12. Once you write articles that are published in the magazine, keep copies to send to your list of suspects, prospects and clients – massive pre-eminence builder.

13. Consider advertising in the publication you found the article in IF its readers are also your target clients.

14. Use an article or the information you find in an article (particularly statistics) as a reason to contact your database of clients (preferably via email) to conduct your own survey to cross-check the findings in the articles with a promise that you will share your findings with them. This creates pre-eminence again and gives you an excuse to contact your client base at least twice with some interesting and useful information.

15. Create mindmaps which summarise the main points of an article you read and send your database a copy of the full article and your summary so they can choose to read one or the other depending on their desire for a low or high level of detail.

Thanks for the great ideas, Mike!

  • http://www.text-centric.com/ Charles Cuninghame

    Hi Will

    I was aware of the first tactic – it’s a beauty. But the other 15 are pure gold too.



  • http://www.marketing-results.com.au Will

    Hi Charles – thanks for your comment – I’m sure with a bit of brainstorming there should be another 5 or 10 methods as well… in the end, of course, it comes down to *implementing* a few good ideas well, rather than building a list of 20 million things that could work IF you did them. I’m a list-builder, guilty as charged.

  • http://www.marketing-results.com.au Will

    Hey Justin – thanks for stopping by! I know that there are some great article submission tools out there – I’ll check out PLR Articles. The strategy of going to *offline* sources can be a massive credibility builder. And especially in the B2B or consulting space, it can drive highly qualified visitors to your website – where a lead capture strategy no doubt awaits! Will

  • http://www.badcreditremortgage.net/ Gary Webber from Bad Credit Remortgage Guild

    I love reading magazine articles in the mortgage industry as magazines often give quite a different perspective to online material.
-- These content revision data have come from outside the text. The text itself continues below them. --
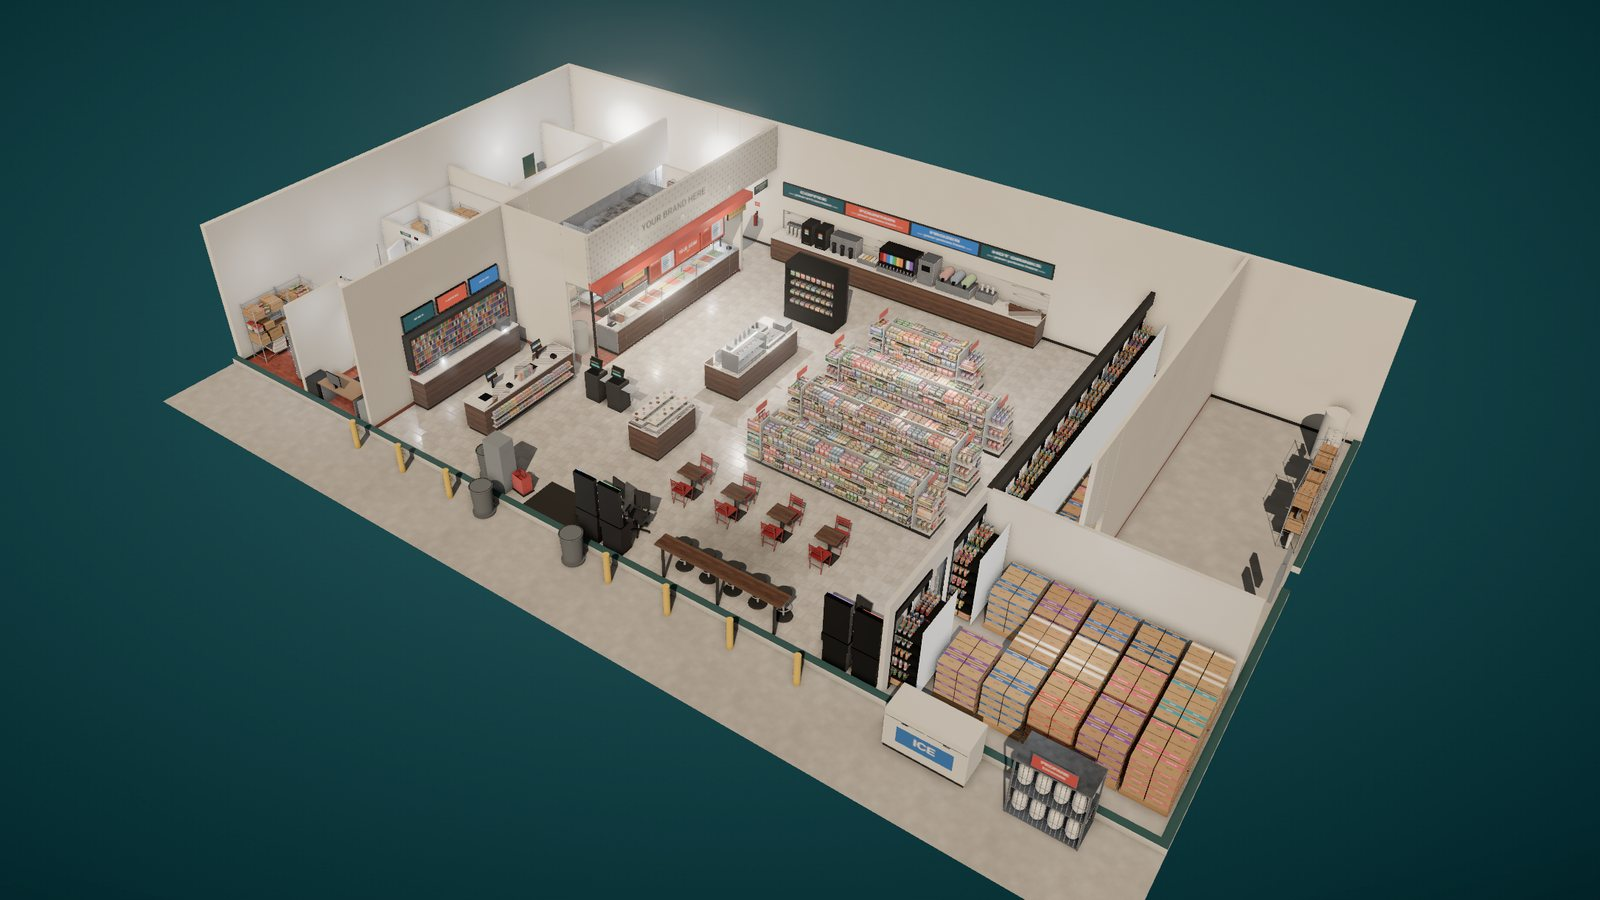
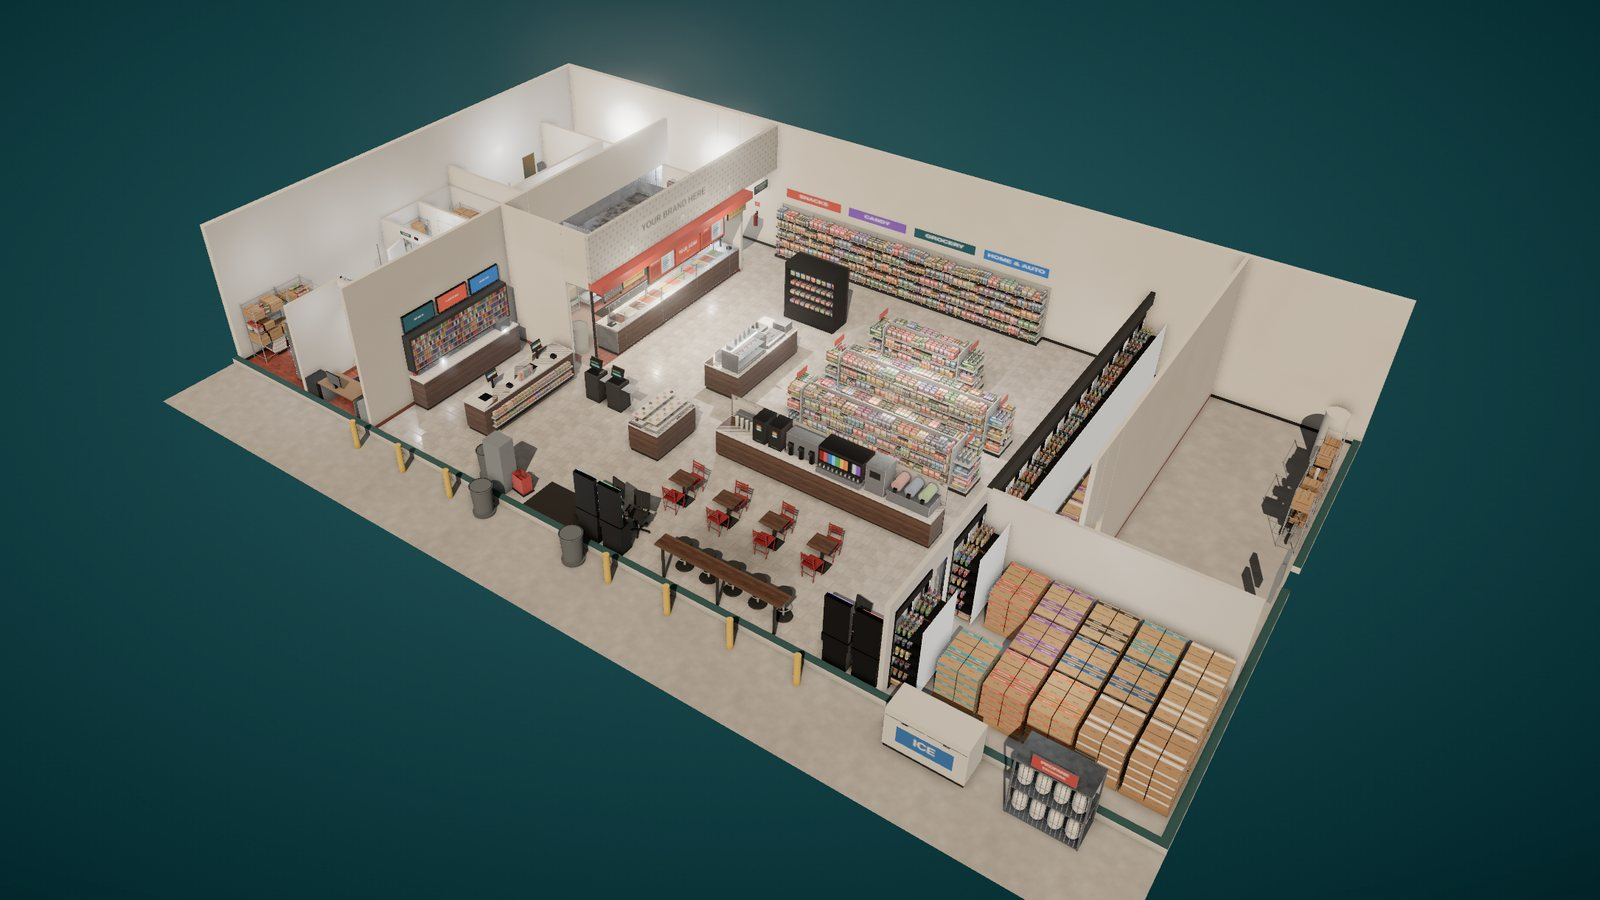
Judson kitchen page: no signs over the coffee bar
Owner: remove the signs from above the coffee bar. The coffee island no
longer has the menu boards or the posts that held them.

Claude-Session: https://claude.ai/code/session_01N4dxibyXiBP7UkFD2e3Gex

diff --git a/shortstop-judson/kitchen3d.js b/shortstop-judson/kitchen3d.js
@@ -88,7 +88,7 @@ const ITEMS = {
   dry: { zone: 'back', name: 'Dry storage', lines: ['Wire shelving for flour, canned goods and paper supplies'], size: '7 ft of shelving' },
   office: { zone: 'back', name: 'Office', lines: ['Small office with a desk and safe, off the back room'], size: 'About 9 × 6 ft' },
   checkout: { zone: 'store', name: 'Store checkout', lines: ['Registers, with a tobacco and lottery back bar', 'Beside the restaurant counter, near the front doors'], size: '12 ft counter' },
-  bevbar: { zone: 'store', name: 'Coffee and fountain bar', lines: ['Coffee machines and brewers, fountain, ice and frozen drinks on a counter at the front of the store', 'Just past the window tables, menu boards above'], size: 'About 21 ft long' },
+  bevbar: { zone: 'store', name: 'Coffee and fountain bar', lines: ['Coffee machines and brewers, fountain, ice and frozen drinks on a counter at the front of the store', 'Just past the window tables'], size: 'About 21 ft long' },
   hotfood: { zone: 'store', name: 'Hot food island', lines: ['Self-serve hot case, roller grill and condiments'], size: 'Island' },
   coldvault: { zone: 'store', name: 'Cold vault', lines: ['Glass cooler doors along the east wall', 'Walk-in beer cave in the front-right corner, at the end of the aisle along the windows: its door sits between glass cooler doors'], size: '17 doors' },
   seating: { zone: 'store', name: 'Seating', lines: ['Window counter with stools between the skill-game machines', 'Four two-person tables with red metal chairs just inside'], size: '13 seats' },
@@ -1809,13 +1809,12 @@ function bevBar(M, P, r, L, { island = false, compact = false } = {}) {
   B(g, M.blackPaint, L - 0.02, 0.1, D - 0.1, 0, 0, D / 2 - 0.03);
   B(g, M.quartz, L + 0.02, 0.04, D + 0.03, 0, top - 0.04, D / 2);
   B(g, M.pattern, L, 0.7, 0.012, 0, top, 0.006);
-  B(g, M.blackPaint, L, 0.5, 0.06, 0, 2.15, 0.03);
-  if (island) {
-    B(g, M.woodPanel, L, top + 0.7, 0.02, 0, 0, -0.01);
-    for (const sx of [-1, 1]) B(g, M.blackPaint, 0.06, 2.15 - (top + 0.7), 0.06, sx * (L / 2 - 0.12), top + 0.7, 0.03);
+  if (island) B(g, M.woodPanel, L, top + 0.7, 0.02, 0, 0, -0.01);   // finished back; no signs over the island (owner)
+  else {
+    B(g, M.blackPaint, L, 0.5, 0.06, 0, 2.15, 0.03);
+    const menus = [['COFFEE', '#204649'], ['FOUNTAIN', '#c9351d'], ['FROZEN', '#1f5ea6'], ['HOT DRINKS', '#204649']];
+    menus.forEach(([t, bg], i) => screen(g, signTexture([t, '— your prices here —'], { w: 512, h: 192, bg, fg: '#f5f3e6', size: 56, print: false }), L / 4 - 0.1, 0.42, -L / 2 + (i + 0.5) * L / 4, 2.4, 0.062));
   }
-  const menus = [['COFFEE', '#204649'], ['FOUNTAIN', '#c9351d'], ['FROZEN', '#1f5ea6'], ['HOT DRINKS', '#204649']];
-  menus.forEach(([t, bg], i) => screen(g, signTexture([t, '— your prices here —'], { w: 512, h: 192, bg, fg: '#f5f3e6', size: 56, print: false }), L / 4 - 0.1, 0.42, -L / 2 + (i + 0.5) * L / 4, 2.4, 0.062));
   let x = -L / 2 + 0.3;
   const at = (w) => { const c = x + w / 2; x += w + gap; return c; };
   // cup and lid dispensers
@@ -2541,7 +2540,7 @@ function buildKitchen(M, X) {
   // owner: the coffee bar is at the front, just past the window tables as you look in from the
   // doors; the back wall carries shelving
   const ws2 = wallShelf(M, P, r, px(63) - px(31), [['SNACKS', '#c9351d'], ['CANDY', '#7a3d9e'], ['GROCERY', '#204649'], ['HOME & AUTO', '#1f5ea6']]); put(main, ws2, (px(31) + px(63)) / 2, Z0); shadowsFor.push([ws2, 0.02]);
-  const bb = bevBar(M, P, r, 6.5, { island: true, compact: true }); put(main, bb, 3.4, 2.2); reg('bevbar', bb, { anchor: [3.4, 2.9, 2.5] }); shadowsFor.push([bb, 0.03]);
+  const bb = bevBar(M, P, r, 6.5, { island: true, compact: true }); put(main, bb, 3.4, 2.2); reg('bevbar', bb, { anchor: [3.4, 2.1, 2.5] }); shadowsFor.push([bb, 0.03]);
   const oc = openCase(M, P, r); put(main, oc, px(42), pz(10.3)); shadowsFor.push([oc, 0.03]);
   const hi = hotIsland(M, P, r); put(main, hi, px(42), pz(21.9), Math.PI / 2); reg('hotfood', hi, { face: [1, 0, 0] }); shadowsFor.push([hi, 0.04]);
   const bk = bakeryIsland(M, P, r); put(main, bk, px(41.8), pz(35.7), Math.PI / 2); shadowsFor.push([bk, 0.04]);

diff --git a/shortstop-judson/README.md b/shortstop-judson/README.md
@@ -51,7 +51,7 @@ the building was built to (about 93 x 50 ft, storefront on the south):
 - checkout with a tobacco and lottery back bar between the kitchen and the
   front doors, self-checkouts beside it; the coffee, fountain and frozen-drink
   bar is a counter at the front of the store, just past the window tables as
-  you look right from the doors (owner), menu boards on posts above it;
+  you look right from the doors (owner), with no signs over it;
   shelving along the back wall; grab-and-go case, hot food island and bakery
   island; three gondola runs;
 - east wall: 13 glass cooler doors with the vault behind and a utility room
For the most part they are usually high quality articles, and often have great graphics to go with them – something that is very often lacking online.

    It’s amazing what a really nice diagram can do to highlight a concept – I use these graphics ideas to demonstrate difficult concepts to my clients quite often, to make it easier for them to understand tricky mortgage issues.

  • http://www.yjew.com/ David

    Will, thank you so much for the abbreviated version of the PDF… but I was unable to retrieve it for some reasons. It would be of great use to me. I will retry a bit later as perhaps I may have problems getting to it being that it’s hosted on an australian website. If you could please look into it that it is still available for download. Thank you!

    • http://www.marketing-results.com.au Will

      Thanks for your comment David — hmmm, that is strange. I can’t see the PDF on our server any more. The fastest solution may be to copy and paste the web version into a word doc or similar if you would like the article for your reference. Sorry I can’t be of greater assistance.

  • http://www.ezinedb.com Adam

    I was looking for a good and easy way to store some magazine articles I have laying around, never though of scanning them in tho. Thanks for the tips!

  • http://www.howtospeak-japanese.com Yamato

    Found your blog today via a link on smallbusinessbranding.com and am really thankful for that.
    The tactic you describe in #14 to use information found in articles is really working. I made use of it a few times in my newsletter and got positive feedback froo my readers.
    I not only use articles, but also news from TV.
    another good way to gather relevant information is by using google alerts. Just enter a search term, like your name, and whenever it is mentioned in the news or a new web page mentionig pops uop, you get an email.